PEORIA, Ariz. — The Seattle Mariners will change the structure of their front office operations following the resignation of former team president and CEO Kevin Mather.
Mariners chairman John Stanton told reporters at the team’s training facility in Arizona on Wednesday that the club will separate its baseball and business operations. General manager Jerry Dipoto will report to Stanton directly on baseball-related matters, while a new team president will oversee the business side of the operations.
Stanton said the team is in no rush to hire a president.
“As I looked around, I talked to a number of people in baseball, including the commissioner, who said, frankly, if my partners and I are willing to commit to this that it’s a better structure for a lot of reasons,” Stanton said.
Mather resigned on Feb. 22 after video from an online event surfaced where he expressed his views of the club’s organizational strategy and made controversial remarks about players. He took insensitive shots at a former All-Star from Japan and a top prospect from the Dominican Republic for their English skills. He also admitted the team may be manipulating service time for some of its young players.
Stanton said the team is finalizing severance for Mather, who will not hold any stake in ownership of the club moving forward.
“We did damage to the trust in the relationship between our front office and our fans and the community and we need to rebuild that trust,” Stanton said.
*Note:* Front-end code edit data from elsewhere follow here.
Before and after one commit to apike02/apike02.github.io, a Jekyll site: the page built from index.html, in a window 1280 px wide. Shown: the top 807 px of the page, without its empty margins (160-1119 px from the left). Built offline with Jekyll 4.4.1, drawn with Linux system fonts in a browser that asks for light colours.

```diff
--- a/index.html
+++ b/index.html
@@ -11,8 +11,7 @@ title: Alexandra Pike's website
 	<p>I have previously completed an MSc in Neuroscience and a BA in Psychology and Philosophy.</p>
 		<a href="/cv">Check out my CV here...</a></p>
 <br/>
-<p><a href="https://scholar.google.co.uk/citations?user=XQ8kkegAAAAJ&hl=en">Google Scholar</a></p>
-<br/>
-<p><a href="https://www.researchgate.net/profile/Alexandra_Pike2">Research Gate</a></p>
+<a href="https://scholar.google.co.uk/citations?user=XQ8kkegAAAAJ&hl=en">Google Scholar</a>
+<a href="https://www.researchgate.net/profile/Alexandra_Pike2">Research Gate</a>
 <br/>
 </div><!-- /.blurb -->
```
While Dipoto has had control over baseball-related decisions, he’ll now have a more direct line to ownership. Dipoto’s contract is up after this season and Stanton said he’s pleased with the moves that have been made during the club’s rebuilding.
Stanton also said the team continues to work with health officials in the hope of having some fans at T-Mobile Park on April 1 when the Mariners open the season hosting San Francisco.
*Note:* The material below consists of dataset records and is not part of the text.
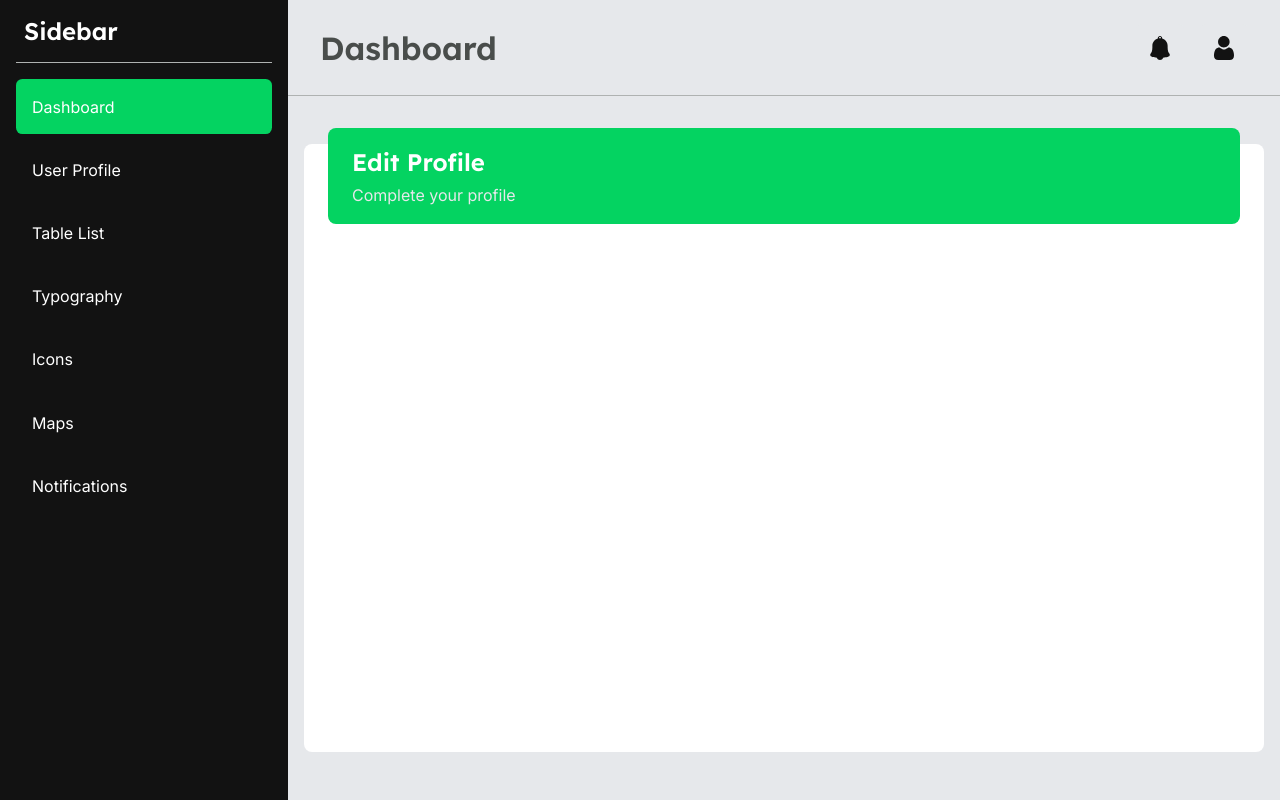
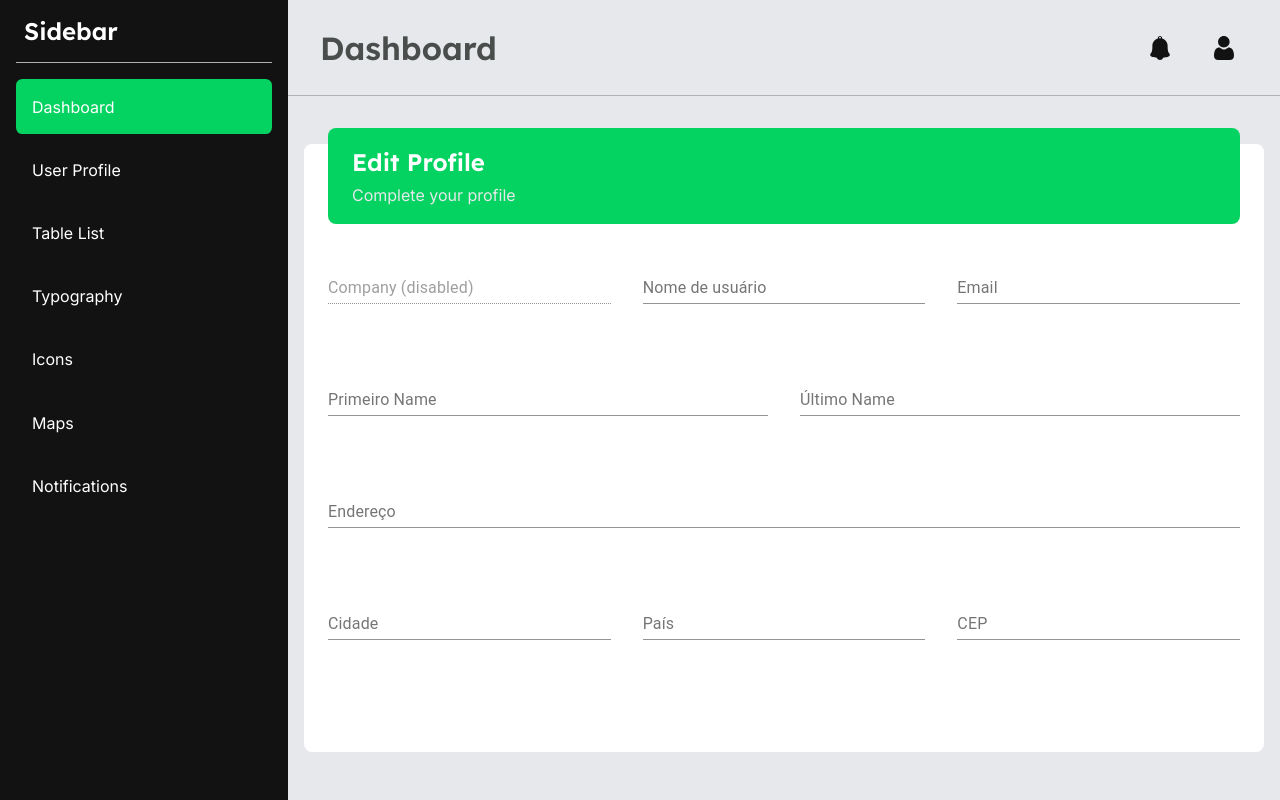
Before and after one commit to MatheusGomesRocha/dashboard_next, a Next.js app: page /user/1 in a window 1280 px wide. Built offline with nearby package versions, Linux system fonts and the light colour scheme.

Commit message:
Adicionando inputs ao form na tela User Profile

```diff
--- a/src/pages/user/[slug].tsx
+++ b/src/pages/user/[slug].tsx
@@ -1,5 +1,6 @@
 import styles from './user.module.scss';
 import { useRouter } from 'next/router';
+import TextField from '@material-ui/core/TextField';
 
 export default function User() {
     const router = useRouter();
@@ -14,6 +15,26 @@ export default function User() {
                 </div>
 
                 <form>
+                    <div>
+                        <TextField label="Company (disabled)" disabled />
+                        <TextField label="Nome de usuário" />
+                        <TextField label="Email" />
+                    </div>
+
+                    <div>
+                        <TextField label="Primeiro Name" />
+                        <TextField label="Último Name" />
+                    </div>
+
+                    <div>
+                        <TextField label="Endereço" />
+                    </div>
+
+                    <div>
+                        <TextField label="Cidade" />
+                        <TextField label="País" />
+                        <TextField label="CEP" />
+                    </div>
 
                 </form>
             </div>
--- a/src/pages/user/user.module.scss
+++ b/src/pages/user/user.module.scss
@@ -20,7 +20,7 @@
         top: -1rem;
         padding: 0 1.5rem;
         height: 6rem;
-        margin: 0 2.5% 0 2.5%;
+        margin: 0 2.5%;
         border-radius: 0.5rem;
         width: 95%;
         display: flex;
@@ -32,4 +32,19 @@
             margin-top: 0.5rem;
         }
     }
+
+    form {
+        position: absolute;
+        top: 7rem;
+        margin: 0 2.5%;
+        width: 95%;
+        display: grid;
+        grid-gap: 4rem;
+
+        div {
+            display: flex;
+            width: 100%;
+            gap: 2rem;
+        }
+    }
 }
```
“We right now are hopeful that we will have fans in the building. We are excited about that. And we’re planning for it. We’re training our staff and doing all the things that we need to do to be able to accommodate them,” Stanton said. “Ultimately, it’ll be a decision by the governor and by the state as to whether we can do that. As I say, we’re very hopeful.”